### Assignment
Read the lines below. Copy out any that hold the string "margin".

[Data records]
****************

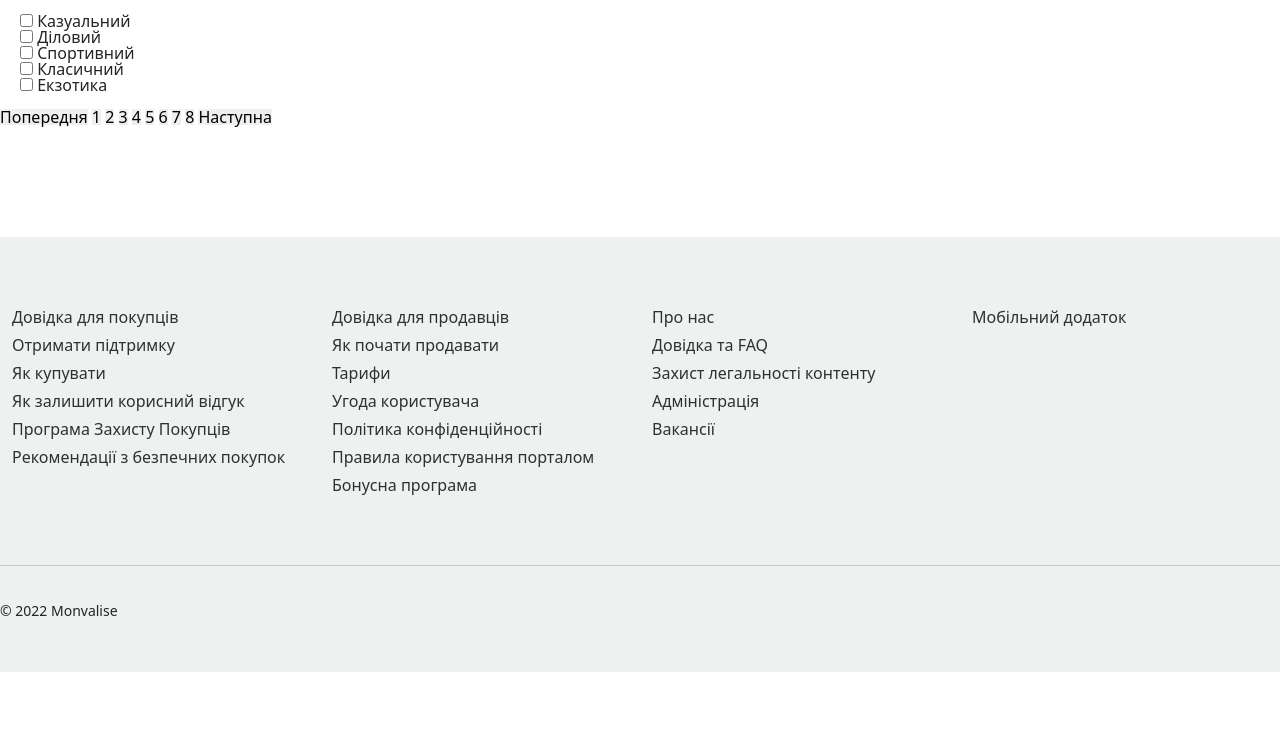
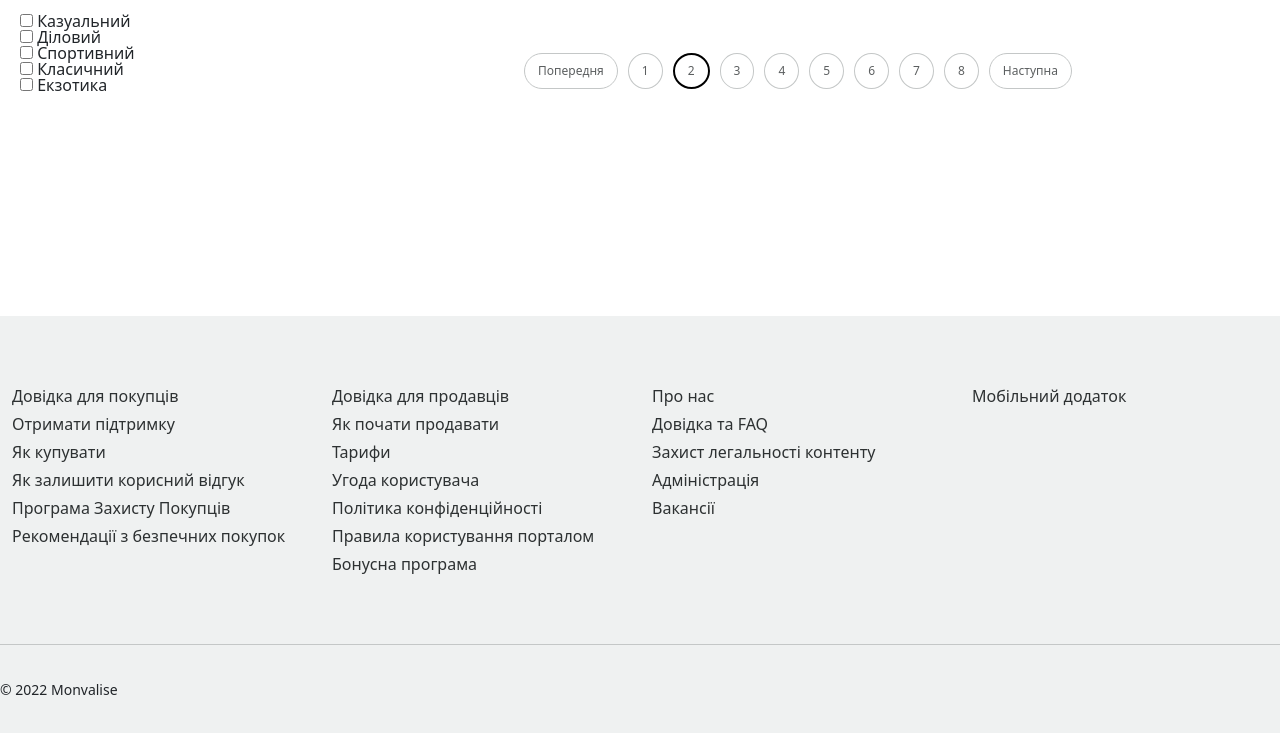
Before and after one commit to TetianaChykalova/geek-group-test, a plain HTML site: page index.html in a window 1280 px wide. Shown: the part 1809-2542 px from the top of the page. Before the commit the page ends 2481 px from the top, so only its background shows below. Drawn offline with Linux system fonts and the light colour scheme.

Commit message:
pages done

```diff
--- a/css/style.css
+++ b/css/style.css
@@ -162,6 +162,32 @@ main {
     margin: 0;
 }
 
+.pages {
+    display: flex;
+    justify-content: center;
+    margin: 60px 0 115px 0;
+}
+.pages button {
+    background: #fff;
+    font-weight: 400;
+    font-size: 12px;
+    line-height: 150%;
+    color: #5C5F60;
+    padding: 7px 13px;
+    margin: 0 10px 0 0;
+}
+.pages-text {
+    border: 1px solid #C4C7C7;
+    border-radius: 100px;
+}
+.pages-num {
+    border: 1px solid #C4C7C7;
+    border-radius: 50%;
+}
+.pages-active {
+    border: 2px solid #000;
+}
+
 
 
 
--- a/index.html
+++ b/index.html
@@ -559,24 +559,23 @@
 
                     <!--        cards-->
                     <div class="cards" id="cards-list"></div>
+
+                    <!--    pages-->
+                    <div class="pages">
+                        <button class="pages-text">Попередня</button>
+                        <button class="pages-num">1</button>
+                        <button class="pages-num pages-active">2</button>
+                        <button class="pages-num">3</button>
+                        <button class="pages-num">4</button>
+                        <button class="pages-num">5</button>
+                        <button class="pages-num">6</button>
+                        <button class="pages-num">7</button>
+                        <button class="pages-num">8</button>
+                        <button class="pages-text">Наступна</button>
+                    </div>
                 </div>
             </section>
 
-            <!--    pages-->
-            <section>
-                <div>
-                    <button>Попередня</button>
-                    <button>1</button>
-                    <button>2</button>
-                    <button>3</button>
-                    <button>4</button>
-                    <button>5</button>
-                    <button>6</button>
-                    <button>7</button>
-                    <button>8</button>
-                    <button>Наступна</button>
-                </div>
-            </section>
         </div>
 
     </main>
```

****************

### Response box
     margin: 0;
+    margin: 60px 0 115px 0;
+    margin: 0 10px 0 0;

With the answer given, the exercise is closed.